ZIMBABWE – Zimbabwe’s new indigenisation and economic empowerment minister Patrick Zhuwao says he is pushing for the enacting into law of the 10% empowerment levy on foreign-owned companies.
The levy will be used to fund black empowerment programmes. Zhuwao, who is Zimbabwean President Robert Mugabe’s nephew, told journalists in Harare on Tuesday that if given the nod, the levy would be operational in 2016. The government expects to rake in US$93 million.
He suggested that in the following year, 2017, the percentage levy should be raised to 12,5%. “The 10% will be levied on companies’ gross revenue,” Zhuwao said. Zimbabwe’s investment law says foreign-owned companies with a capital base of US$500 000 should sell 51% shareholding to locals.
The foreign-owned companies could alternatively cede 10% shareholding to employees, another 10% to community share ownership trusts the companies operate in, and then the remainder of 31% to the National Economic Empowerment Fund.
Zhuwao, who was appointed minister last month, said foreign-owned companies that were yet to comply with the indigenisation laws would be levied the 10%, while those that would have complied would be spared, depending on how far they would have gone with the indigenisation pacts.

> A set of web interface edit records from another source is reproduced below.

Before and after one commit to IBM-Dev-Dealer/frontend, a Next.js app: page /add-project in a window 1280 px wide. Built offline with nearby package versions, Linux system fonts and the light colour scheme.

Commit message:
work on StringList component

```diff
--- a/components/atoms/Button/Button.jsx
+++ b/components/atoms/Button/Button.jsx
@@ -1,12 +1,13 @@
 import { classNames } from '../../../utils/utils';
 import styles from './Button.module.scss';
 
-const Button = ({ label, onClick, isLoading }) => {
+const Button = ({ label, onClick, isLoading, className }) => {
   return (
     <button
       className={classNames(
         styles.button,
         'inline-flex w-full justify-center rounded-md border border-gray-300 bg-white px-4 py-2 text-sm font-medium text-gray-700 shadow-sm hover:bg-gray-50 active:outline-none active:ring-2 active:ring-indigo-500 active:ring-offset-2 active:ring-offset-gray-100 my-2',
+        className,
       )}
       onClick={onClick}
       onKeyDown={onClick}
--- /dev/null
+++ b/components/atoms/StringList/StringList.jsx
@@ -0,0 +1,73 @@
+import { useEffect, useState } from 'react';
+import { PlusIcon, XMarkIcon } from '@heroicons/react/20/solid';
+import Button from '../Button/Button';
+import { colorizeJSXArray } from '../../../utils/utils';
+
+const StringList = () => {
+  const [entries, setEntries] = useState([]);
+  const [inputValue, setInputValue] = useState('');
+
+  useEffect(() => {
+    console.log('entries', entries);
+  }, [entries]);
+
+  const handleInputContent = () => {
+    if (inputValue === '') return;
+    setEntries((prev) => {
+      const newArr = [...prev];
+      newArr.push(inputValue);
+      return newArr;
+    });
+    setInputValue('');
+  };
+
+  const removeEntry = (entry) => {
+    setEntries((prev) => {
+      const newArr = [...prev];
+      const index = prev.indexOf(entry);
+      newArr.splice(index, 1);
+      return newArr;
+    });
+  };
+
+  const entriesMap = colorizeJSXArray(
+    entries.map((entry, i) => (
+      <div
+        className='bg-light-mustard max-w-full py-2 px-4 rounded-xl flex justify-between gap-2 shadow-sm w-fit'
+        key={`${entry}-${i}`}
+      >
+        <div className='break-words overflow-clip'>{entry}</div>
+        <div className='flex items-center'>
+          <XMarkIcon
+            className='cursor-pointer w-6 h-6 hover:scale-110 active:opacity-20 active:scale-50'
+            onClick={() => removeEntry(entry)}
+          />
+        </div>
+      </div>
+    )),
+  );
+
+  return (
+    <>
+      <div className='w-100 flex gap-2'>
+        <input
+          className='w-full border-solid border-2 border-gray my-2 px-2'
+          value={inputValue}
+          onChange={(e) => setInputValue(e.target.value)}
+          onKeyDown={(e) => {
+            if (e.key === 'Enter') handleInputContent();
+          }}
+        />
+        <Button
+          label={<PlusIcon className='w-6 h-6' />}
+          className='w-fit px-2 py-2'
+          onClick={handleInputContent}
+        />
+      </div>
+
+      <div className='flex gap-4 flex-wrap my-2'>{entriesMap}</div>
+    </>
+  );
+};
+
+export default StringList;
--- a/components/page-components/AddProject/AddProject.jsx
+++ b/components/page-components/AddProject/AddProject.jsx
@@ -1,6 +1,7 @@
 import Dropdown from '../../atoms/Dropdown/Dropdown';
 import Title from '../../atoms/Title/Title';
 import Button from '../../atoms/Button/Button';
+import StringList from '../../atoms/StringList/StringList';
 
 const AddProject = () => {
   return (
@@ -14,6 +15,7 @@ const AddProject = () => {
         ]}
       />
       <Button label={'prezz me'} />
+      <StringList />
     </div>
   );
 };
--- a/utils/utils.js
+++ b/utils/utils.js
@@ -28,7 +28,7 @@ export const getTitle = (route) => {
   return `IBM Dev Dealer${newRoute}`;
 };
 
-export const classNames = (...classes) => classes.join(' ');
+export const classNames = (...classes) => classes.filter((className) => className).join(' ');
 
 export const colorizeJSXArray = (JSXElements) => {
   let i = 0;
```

“There will be discounts for the companies, with regards to their levels of indigenisation. If a company is 100% indigenously owned, there would be no need to pay the levy. If a company has complied 73% with the indigenous laws, it will get 73% discount,” the indigenisation minister said.
Zimbabwe holds its National Economic Empowerment Strategy (NEES) conference next week where critical issues will be identified which will be incorporated into the NEES. “Deliberations will focus on unlocking economic empowerment opportunities in order to ensure that indigenous Zimbabweans participate and contribute meaningfully to the nation’s economic growth and development,” Zhuwao said.
There have been reports in the past of the Youth Fund being looted largely by Zanu PF supporters, of which most of them have failed to repay the loans. Also, fears are that community share ownership scheme funds have been plundered.
There have been calls for Zimbabwe to relax its business environment if it is to woo investors, while government has been urged to do away with or review downwards several taxes such as the export levy.
The International Monetary Fund (IMF) has urged Zimbabwe to rejig its indigenisation policy and simplify the empowerment laws.
The IMF has revised growth prospects for Zimbabwe, from 2,8% down to 1,5%.